EXERCISE BRIEF:
Where does the string "index" appear? Copy every line of the entries below that holds it.

STUDY MATERIAL:
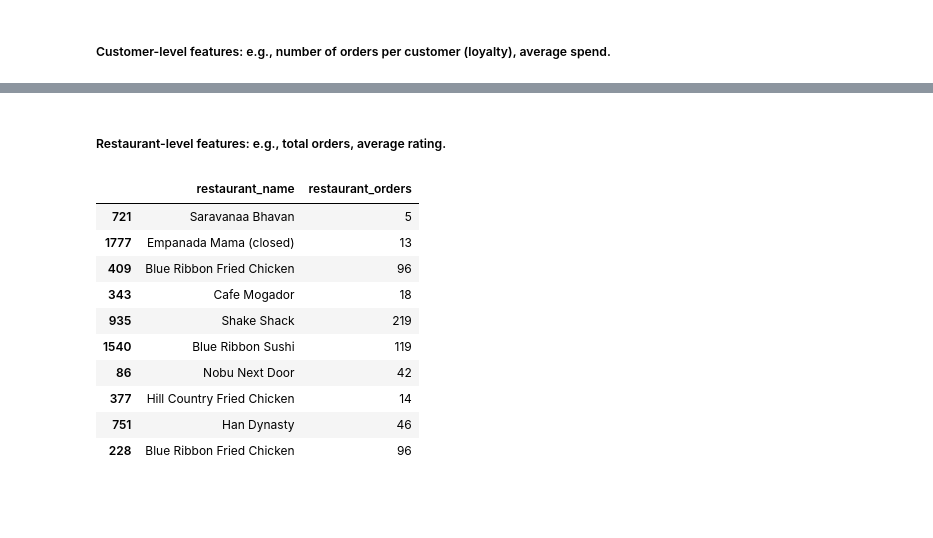
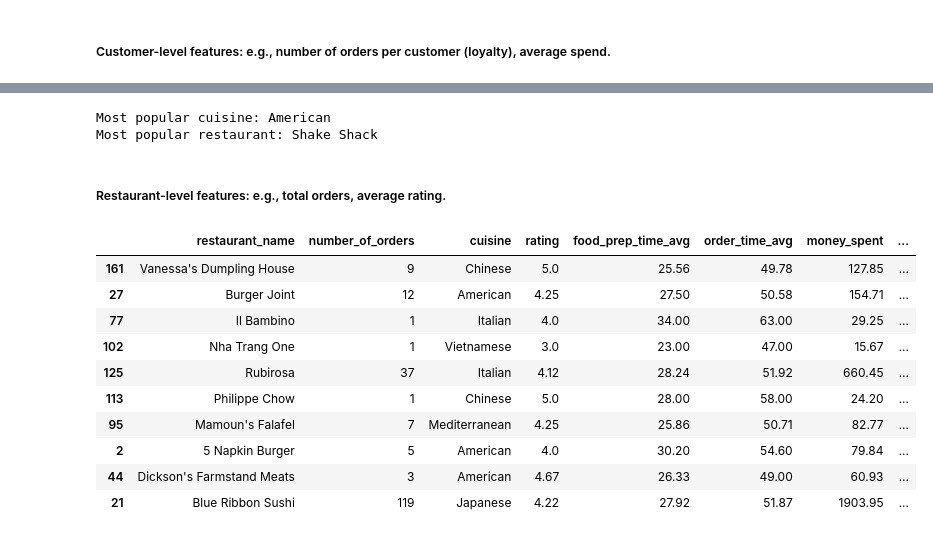
Before and after one commit to J3SSY-ANDU/Food-Delivery-Data-Analysis, a Jupyter notebook: notebooks/food_delivery_orders_eda.ipynb, the cells around one changed output, grey strips where cells are left out. Cells and saved outputs as stored; diff of their text form; code cells hidden in the pictures; blank space fills up the shorter version.

Commit message:
create a restaurant-level features new DataFrame and some testing analysis with the data

```diff
--- a/notebooks/food_delivery_orders_eda.ipynb
+++ b/notebooks/food_delivery_orders_eda.ipynb
@@ -417,19 +417,56 @@ customer_features.sample(10)
+# %%
+most_popular_cuisine = customer_features['favorite_cuisine'].mode()  # Get the most common favorite cuisine across all customers
+most_popular_restaurant = customer_features['favorite_restaurant'].mode()  # Get the most common favorite restaurant across all customers
+print(f"Most popular cuisine: {most_popular_cuisine[0]}")
+print(f"Most popular restaurant: {most_popular_restaurant[0]}")
+# %% [output]
+Most popular cuisine: American
+Most popular restaurant: Shake Shack
 # %% [markdown]
 ##### Restaurant-level features: e.g., total orders, average rating.
 # %%
-restaurant_number_of_orders = df.groupby('restaurant_name')['order_id'].transform('count')  # Count the number of orders for each restaurant
-if 'restaurant_orders' not in df.columns:  # Check if the column already exists
-    df.insert(value=restaurant_number_of_orders, column='restaurant_orders', loc=5) # Insert the new column at index 5
-df[['restaurant_name', 'restaurant_orders']].sample(10)  # Display a random sample of 10 rows with the new column
+# Classify restaurants based on their average rating
+def classify_restaurant(rating):
+    if pd.isna(rating):
+        return 'No Rating'
+    elif rating >= 4.5:
+        return 'Excellent'
+    elif rating >= 4.0:
+        return 'Good'
+    elif rating >= 3.0:
+        return 'Average'
+    else:
+        return 'Poor'
+
+# Create a restaurant-level DataFrame
+restaurant_features = df.groupby('restaurant_name').agg(
+    number_of_orders=('order_id', 'count'),
+    cuisine=('cuisine_type', 'first'),
+    rating=('rating', 'mean'),
+    food_prep_time_avg=('food_preparation_time', 'mean'),
+    order_time_avg=('order_total_time', 'mean'),
+    money_spent=('cost_of_the_order', 'sum'),
+)
+
+restaurant_features['category'] = restaurant_features['rating'].apply(classify_restaurant)  # Classify restaurants based on their average rating
+restaurant_features = restaurant_features.reset_index()  # Reset the index to make 'restaurant_name' a column
+
+# Round columns to 2 decimal values
+restaurant_features['money_spent'] = round(restaurant_features['money_spent'], 2)
+restaurant_features['rating'] = round(restaurant_features['rating'], 2)
+restaurant_features['food_prep_time_avg'] = round(restaurant_features['food_prep_time_avg'], 2)
+restaurant_features['order_time_avg'] = round(restaurant_features['order_time_avg'], 2)
+
+restaurant_features.sample(10) # Display a random sample of 10 rows from the restaurant features DataFrame
 # %% [output]
-|  | restaurant_name | restaurant_orders |
-| 721 | Saravanaa Bhavan | 5 |
-| 1777 | Empanada Mama (closed) | 13 |
-| 409 | Blue Ribbon Fried Chicken | 96 |
-| 343 | Cafe Mogador | 18 |
-| 935 | Shake Shack | 219 |
-| 1540 | Blue Ribbon Sushi | 119 |
-| 86 | Nobu Next Door | 42 |
-| 377 | Hill Country Fried Chicken | 14 |
-| 751 | Han Dynasty | 46 |
-| 228 | Blue Ribbon Fried Chicken | 96 |
+|  | restaurant_name | number_of_orders | cuisine | rating | food_prep_time_avg | order_time_avg | money_spent | ... |
+| 161 | Vanessa's Dumpling House | 9 | Chinese | 5.0 | 25.56 | 49.78 | 127.85 | ... |
+| 27 | Burger Joint | 12 | American | 4.25 | 27.50 | 50.58 | 154.71 | ... |
+| 77 | Il Bambino | 1 | Italian | 4.0 | 34.00 | 63.00 | 29.25 | ... |
+| 102 | Nha Trang One | 1 | Vietnamese | 3.0 | 23.00 | 47.00 | 15.67 | ... |
+| 125 | Rubirosa | 37 | Italian | 4.12 | 28.24 | 51.92 | 660.45 | ... |
+| 113 | Philippe Chow | 1 | Chinese | 5.0 | 28.00 | 58.00 | 24.20 | ... |
+| 95 | Mamoun's Falafel | 7 | Mediterranean | 4.25 | 25.86 | 50.71 | 82.77 | ... |
+| 2 | 5 Napkin Burger | 5 | American | 4.0 | 30.20 | 54.60 | 79.84 | ... |
+| 44 | Dickson's Farmstand Meats | 3 | American | 4.67 | 26.33 | 49.00 | 60.93 | ... |
+| 21 | Blue Ribbon Sushi | 119 | Japanese | 4.22 | 27.92 | 51.87 | 1903.95 | ... |
```
Also changed, not shown: parts of 13 cells of this notebook.
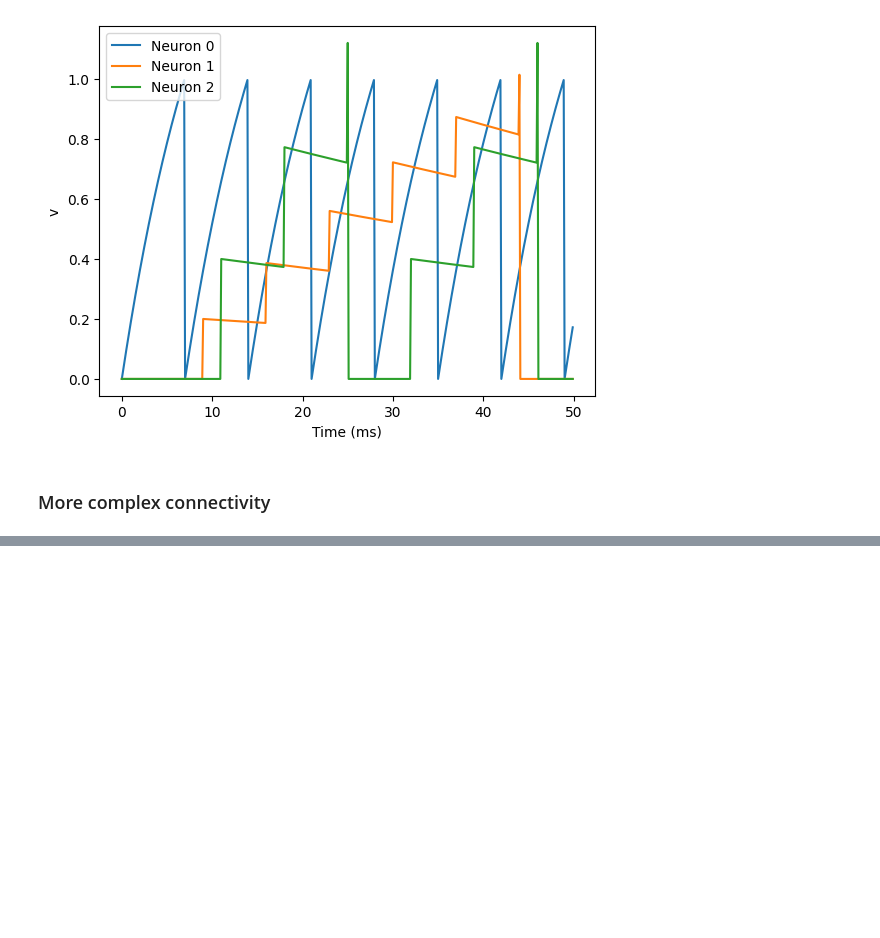
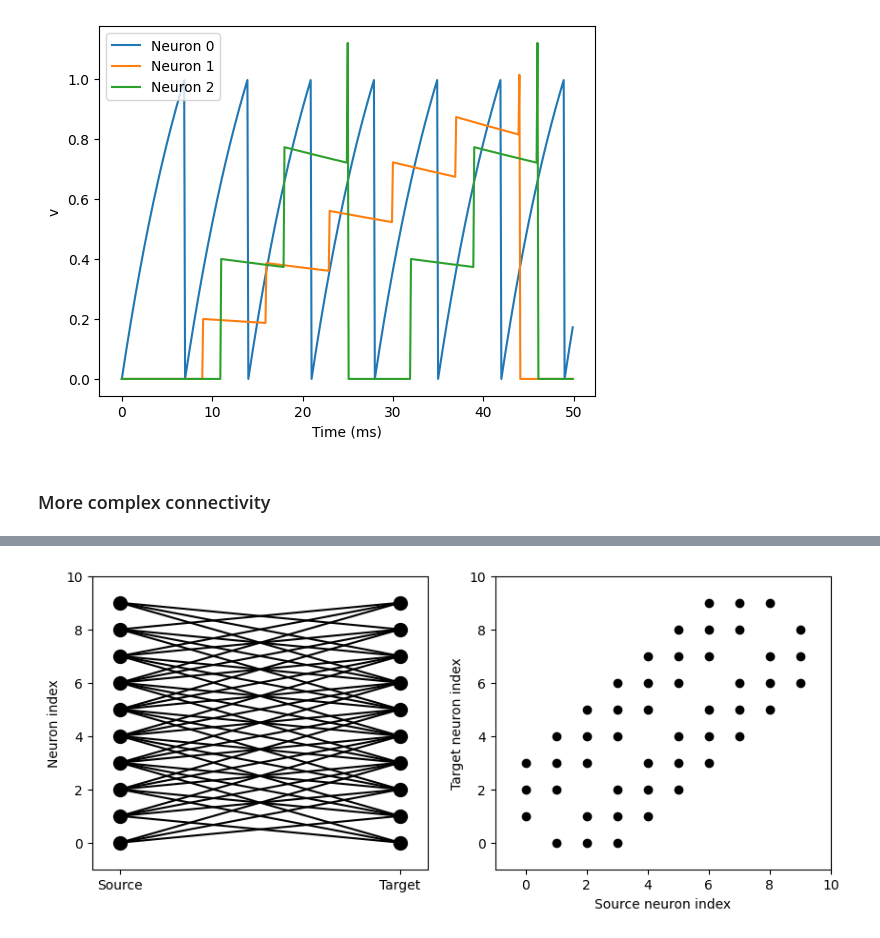
Before and after one commit to HyunsuLee/neural_dynamic_tutorial, a Jupyter notebook: brian_tutorial/Part_2_synapses.ipynb, the cells around one changed output, grey strips where cells are left out. Saved outputs shown, nothing was run; the diff lists cells and outputs as text; code cells hidden in the pictures; blank space fills up the shorter version.

```diff
--- a/brian_tutorial/Part_2_synapses.ipynb
+++ b/brian_tutorial/Part_2_synapses.ipynb
@@ -164,0 +190,11 @@ AxisError: axis 10 is out of bounds for array of dimension 0
+# %%
+start_scope()
+
+N = 10
+G = NeuronGroup(N, 'v:1')
+
+S = Synapses(G, G)
+S.connect(j='k for k in range(i-3, i+4) if i!=k', skip_if_invalid=True) # we can define by iterator, skip_if_invalid is to avoid the index out of range
+visualise_connectivity(S)
+# %% [output]
+[figure, added]
```
Also changed, not shown: parts of 10 cells of this notebook.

SOLUTION FOR THIS PROBLEM:
-    df.insert(value=restaurant_number_of_orders, column='restaurant_orders', loc=5) # Insert the new column at index 5
+restaurant_features = restaurant_features.reset_index()  # Reset the index to make 'restaurant_name' a column
+S.connect(j='k for k in range(i-3, i+4) if i!=k', skip_if_invalid=True) # we can define by iterator, skip_if_invalid is to avoid the index out of range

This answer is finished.